|Biomarkers: Are realism and control mutually exclusive in integrated pollution assessment?|Wilson, J.G.; McHugh, B.; Giltrap, M. (2014). Biomarkers: Are realism and control mutually exclusive in integrated pollution assessment?, in: Kennedy, R. et al. (Ed.) Managing Biodiversity in a Changing Ocean. Proceedings of the 48th European Marine Biology Symposium (EMBS), Galway, Ireland, 19-23 August 2013. Marine Environmental Research, 102(Special Issue): pp. 11-17. hdl.handle.net/10.1016/j.marenvres.2014.07.005
In: Kennedy, R. et al. (Ed.) (2014). Managing Biodiversity in a Changing Ocean. Proceedings of the 48th European Marine Biology Symposium (EMBS), Galway, Ireland, 19-23 August 2013. Marine Environmental Research, 102(Special Issue). Elsevier: Amsterdam. 130 pp., more

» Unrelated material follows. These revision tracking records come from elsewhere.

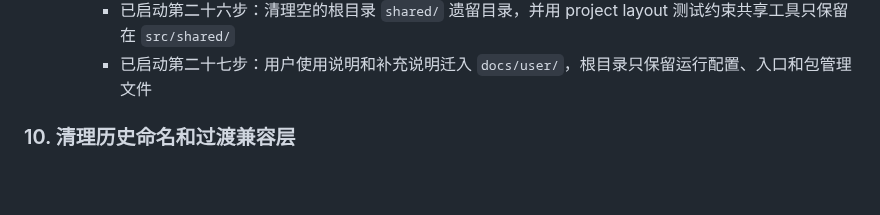
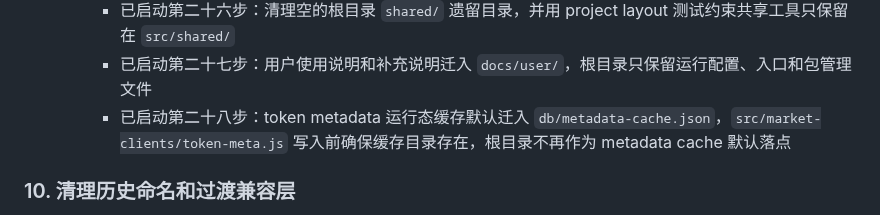
Before and after one commit to xhan/btc-arb-dashboard, a Markdown page: docs/plans/2026-04-16-cpu-and-simplification-todo.md, the part around the change. Rendered like a GitHub page; blank space fills up the shorter version.

Commit message:
docs: record metadata cache layout

```diff
--- a/docs/plans/2026-04-16-cpu-and-simplification-todo.md
+++ b/docs/plans/2026-04-16-cpu-and-simplification-todo.md
@@ -173,6 +173,7 @@
     - 已启动第二十五步：市场客户端聚合器、provider 和 token metadata store 迁入 `src/market-clients/`，根目录不再保留 `market-clients/` 业务目录，`server.js` 从 `src/market-clients` 注入市场客户端
     - 已启动第二十六步：清理空的根目录 `shared/` 遗留目录，并用 project layout 测试约束共享工具只保留在 `src/shared/`
     - 已启动第二十七步：用户使用说明和补充说明迁入 `docs/user/`，根目录只保留运行配置、入口和包管理文件
+    - 已启动第二十八步：token metadata 运行态缓存默认迁入 `db/metadata-cache.json`，`src/market-clients/token-meta.js` 写入前确保缓存目录存在，根目录不再作为 metadata cache 默认落点
 
 ### 10. 清理历史命名和过渡兼容层
 - 目标：去掉“功能已变，但名字还停留在旧时代”的残留。
```
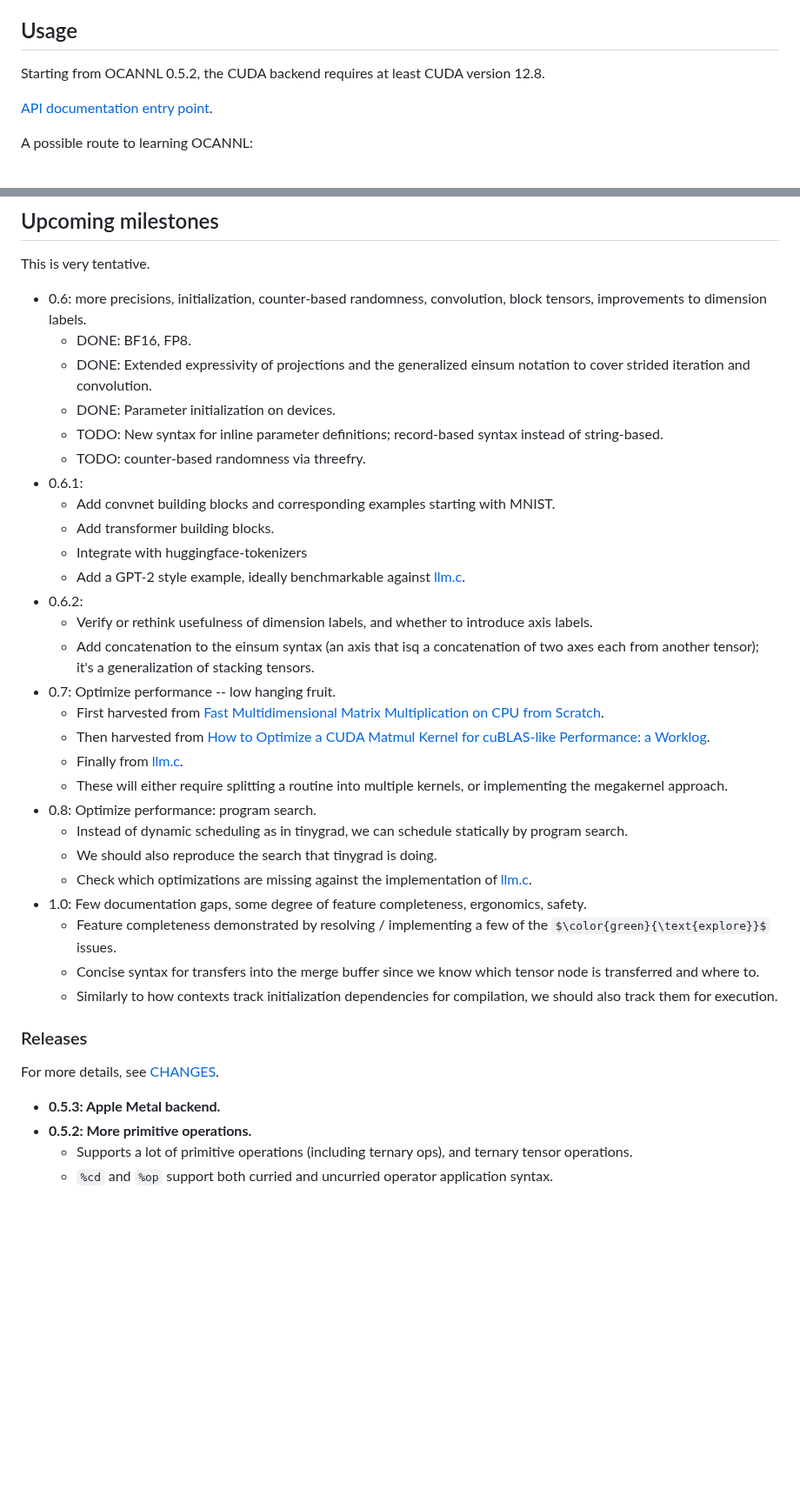
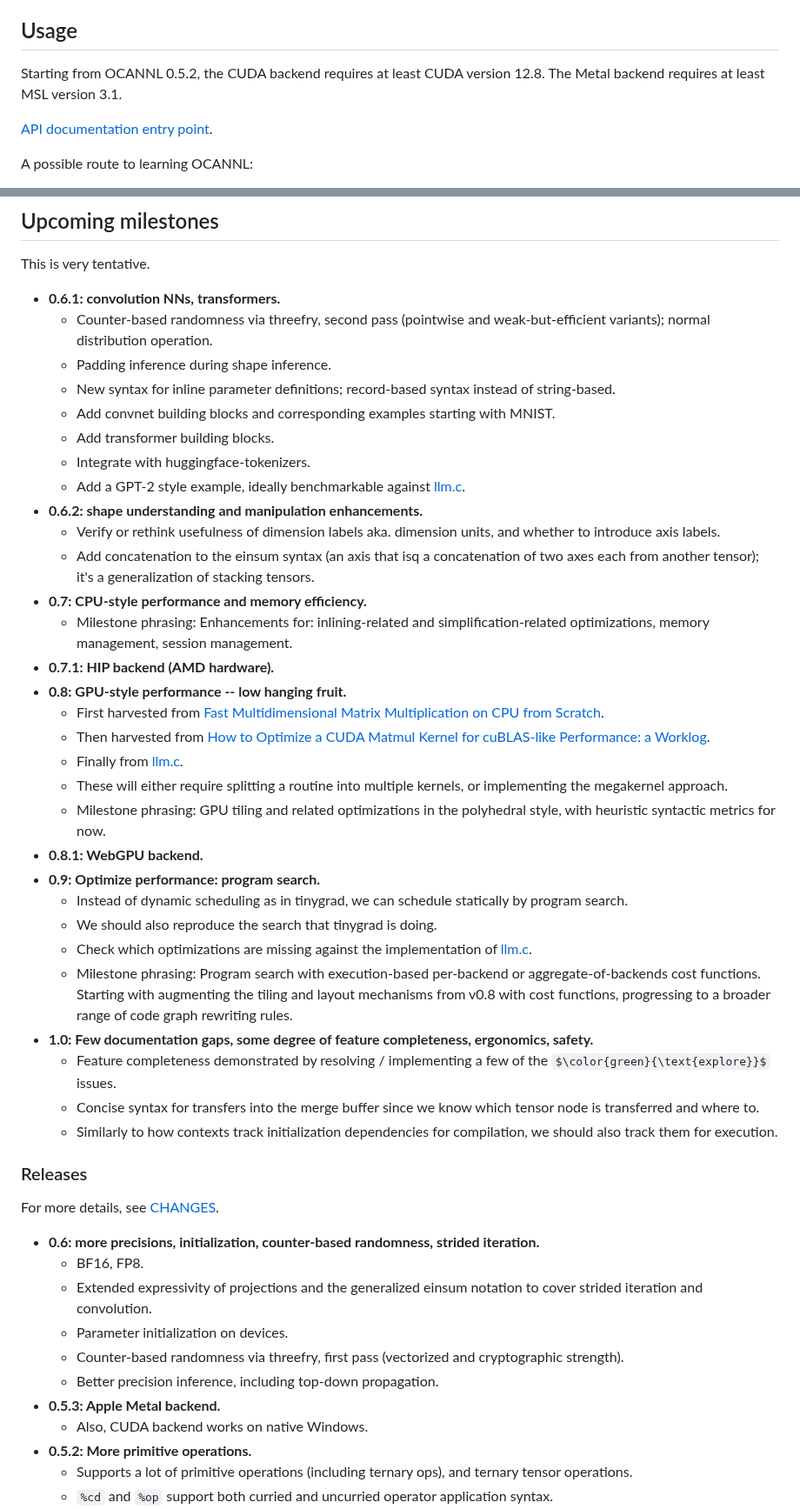
Before and after one commit to ahrefs/ocannl, a Markdown page: README.md, 2 parts joined by grey strips. Shown at 87% size. GitHub-like rendering; some formulas as TeX source; blank space fills up the shorter version.

Commit message:
README: reworked upcoming milestones, prepare for release

```diff
--- a/README.md
+++ b/README.md
@@ -36,7 +36,7 @@ OCANNL is sponsored by [Ahrefs](https://ocaml.org/success-stories/peta-byte-scal
 
 ## Usage
 
-Starting from OCANNL 0.5.2, the CUDA backend requires at least CUDA version 12.8.
+Starting from OCANNL 0.5.2, the CUDA backend requires at least CUDA version 12.8. The Metal backend requires at least MSL version 3.1.
 
 [API documentation entry point](https://ahrefs.github.io/ocannl/dev/).
 
@@ -64,30 +64,33 @@ NOTE: debug logging from CUDA in complex settings is a bit tricky, it involves a
 
 This is very tentative.
 
-* 0.6: more precisions, initialization, counter-based randomness, convolution, block tensors, improvements to dimension labels.
-  * DONE: BF16, FP8.
-  * DONE: Extended expressivity of projections and the generalized einsum notation to cover strided iteration and convolution.
-  * DONE: Parameter initialization on devices.
-  * TODO: New syntax for inline parameter definitions; record-based syntax instead of string-based.
-  * TODO: counter-based randomness via threefry.
-* 0.6.1:
+* **0.6.1: convolution NNs, transformers.**
+  * Counter-based randomness via threefry, second pass (pointwise and weak-but-efficient variants); normal distribution operation.
+  * Padding inference during shape inference.
+  * New syntax for inline parameter definitions; record-based syntax instead of string-based.
   * Add convnet building blocks and corresponding examples starting with MNIST.
   * Add transformer building blocks.
-  * Integrate with huggingface-tokenizers
+  * Integrate with huggingface-tokenizers.
   * Add a GPT-2 style example, ideally benchmarkable against [llm.c](https://github.com/karpathy/llm.c).
-* 0.6.2:
-  * Verify or rethink usefulness of dimension labels, and whether to introduce axis labels.
+* **0.6.2: shape understanding and manipulation enhancements.**
+  * Verify or rethink usefulness of dimension labels aka. dimension units, and whether to introduce axis labels.
   * Add concatenation to the einsum syntax (an axis that isq a concatenation of two axes each from another tensor); it's a generalization of stacking tensors.
-* 0.7: Optimize performance -- low hanging fruit.
+* **0.7: CPU-style performance and memory efficiency.**
+  * Milestone phrasing: Enhancements for: inlining-related and simplification-related optimizations, memory management, session management.
+* **0.7.1: HIP backend (AMD hardware).**
+* **0.8: GPU-style performance -- low hanging fruit.**
   * First harvested from [Fast Multidimensional Matrix Multiplication on CPU from Scratch](https://siboehm.com/articles/22/Fast-MMM-on-CPU).
   * Then harvested from [How to Optimize a CUDA Matmul Kernel for cuBLAS-like Performance: a Worklog](https://siboehm.com/articles/22/CUDA-MMM).
   * Finally from [llm.c](https://github.com/karpathy/llm.c).
   * These will either require splitting a routine into multiple kernels, or implementing the megakernel approach.
-* 0.8: Optimize performance: program search.
+  * Milestone phrasing: GPU tiling and related optimizations in the polyhedral style, with heuristic syntactic metrics for now.
+* **0.8.1: WebGPU backend.**
+* **0.9: Optimize performance: program search.**
   * Instead of dynamic scheduling as in tinygrad, we can schedule statically by program search.
   * We should also reproduce the search that tinygrad is doing.
   * Check which optimizations are missing against the implementation of [llm.c](https://github.com/karpathy/llm.c).
-* 1.0: Few documentation gaps, some degree of feature completeness, ergonomics, safety.
+  * Milestone phrasing: Program search with execution-based per-backend or aggregate-of-backends cost functions. Starting with augmenting the tiling and layout mechanisms from v0.8 with cost functions, progressing to a broader range of code graph rewriting rules.
+* **1.0: Few documentation gaps, some degree of feature completeness, ergonomics, safety.**
   * Feature completeness demonstrated by resolving / implementing a few of the $\color{green}{\text{explore}}$ issues.
   * Concise syntax for transfers into the merge buffer since we know which tensor node is transferred and where to.
   * Similarly to how contexts track initialization dependencies for compilation, we should also track them for execution.
@@ -96,7 +99,14 @@ This is very tentative.
 
 For more details, see [CHANGES](CHANGES.md).
 
+* **0.6: more precisions, initialization, counter-based randomness, strided iteration.**
+  * BF16, FP8.
+  * Extended expressivity of projections and the generalized einsum notation to cover strided iteration and convolution.
+  * Parameter initialization on devices.
+  * Counter-based randomness via threefry, first pass (vectorized and cryptographic strength).
+  * Better precision inference, including top-down propagation.
 * **0.5.3: Apple Metal backend.**
+  * Also, CUDA backend works on native Windows.
 * **0.5.2: More primitive operations.**
   * Supports a lot of primitive operations (including ternary ops), and ternary tensor operations.
   * `%cd` and `%op` support both curried and uncurried operator application syntax.
```
Also changed, not shown: other parts of README.md (+1 -1 lines).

In: Marine Environmental Research. Applied Science Publishers: Barking. ISSN 0141-1136, more
Pollution; Ecological status; Biomarkers; Variability; Dublin Bay
|Authors|| || Top |
- Wilson, J.G.
- McHugh, B.
- Giltrap, M.
The conventional view of pollution monitoring is that any choice is a trade-off between realism and precision, as the control over confounding variables decreases with the increasing degree of organization of the test system.Dublin Bay is subject to considerable anthropogenic pressures and there have been many attempts to quantify the status of the system at organizational levels from DNA strand breaks (Comet) to the system itself (Ecological Network analysis, ENA).Using Dublin Bay as an example, the data show there was considerable variability at all levels of organization. At intracellular level, Lysosome Membrane Stability (LMS, assessed by Neutral Red Retention, NRR) varied almost 4-fold with season and individual condition, while the community level AZTI Marine biotic Index (AMBI) had a similar range within a single, supposedly homogeneous, site. Overall, there was no evidence that biomarkers of the lower levels of organisation reduced the variability of the measure, despite the extra control over influencing variables, nor was there any evidence that variability was additive at higher levels of organisation.This poses problems for management, especially given the fixed limits of Ecological Quality Standards (EQSs). Clearly while the integrated approach to pollution monitoring does offer the potential to link effects across the organizational range, it should also be possible to improve their capability by widening the database for reference values, particularly at the higher level of organization, and by process models, including the confounding variables found in the field, for those at lower level.